*** Begin section ***

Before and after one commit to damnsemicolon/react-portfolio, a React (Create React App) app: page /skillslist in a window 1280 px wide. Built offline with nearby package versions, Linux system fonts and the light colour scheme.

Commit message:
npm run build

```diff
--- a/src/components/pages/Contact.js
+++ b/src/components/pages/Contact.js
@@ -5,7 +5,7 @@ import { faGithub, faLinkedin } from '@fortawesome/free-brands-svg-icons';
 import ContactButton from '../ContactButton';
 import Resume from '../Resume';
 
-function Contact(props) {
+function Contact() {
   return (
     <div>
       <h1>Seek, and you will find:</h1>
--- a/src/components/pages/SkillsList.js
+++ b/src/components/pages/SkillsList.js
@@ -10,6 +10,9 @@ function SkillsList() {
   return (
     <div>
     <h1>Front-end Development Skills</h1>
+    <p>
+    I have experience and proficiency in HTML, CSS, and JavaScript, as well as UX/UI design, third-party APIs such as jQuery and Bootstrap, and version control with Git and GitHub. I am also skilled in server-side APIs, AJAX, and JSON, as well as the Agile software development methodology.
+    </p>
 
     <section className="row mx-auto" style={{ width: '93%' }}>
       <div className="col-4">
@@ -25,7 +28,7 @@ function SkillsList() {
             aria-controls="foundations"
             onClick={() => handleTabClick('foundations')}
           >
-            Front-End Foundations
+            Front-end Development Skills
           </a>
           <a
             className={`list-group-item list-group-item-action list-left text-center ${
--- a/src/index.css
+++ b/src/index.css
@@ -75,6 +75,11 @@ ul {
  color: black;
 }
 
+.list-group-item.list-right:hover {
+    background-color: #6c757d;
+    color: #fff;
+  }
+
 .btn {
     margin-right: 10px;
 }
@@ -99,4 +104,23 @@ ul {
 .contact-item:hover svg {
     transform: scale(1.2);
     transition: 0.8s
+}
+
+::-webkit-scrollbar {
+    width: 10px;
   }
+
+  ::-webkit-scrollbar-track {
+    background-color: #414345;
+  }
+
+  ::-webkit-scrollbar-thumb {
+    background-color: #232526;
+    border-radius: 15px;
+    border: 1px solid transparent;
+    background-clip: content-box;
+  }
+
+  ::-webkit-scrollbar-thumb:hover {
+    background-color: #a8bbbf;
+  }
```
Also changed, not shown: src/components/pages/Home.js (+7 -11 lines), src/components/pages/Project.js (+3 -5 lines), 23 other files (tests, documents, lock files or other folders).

*** End section ***

● **Work item**
Of the records above, copy each line that includes "color".

● **Response area**
  color: black;
+    background-color: #6c757d;
+    color: #fff;
+    background-color: #414345;
+    background-color: #232526;
+    background-color: #a8bbbf;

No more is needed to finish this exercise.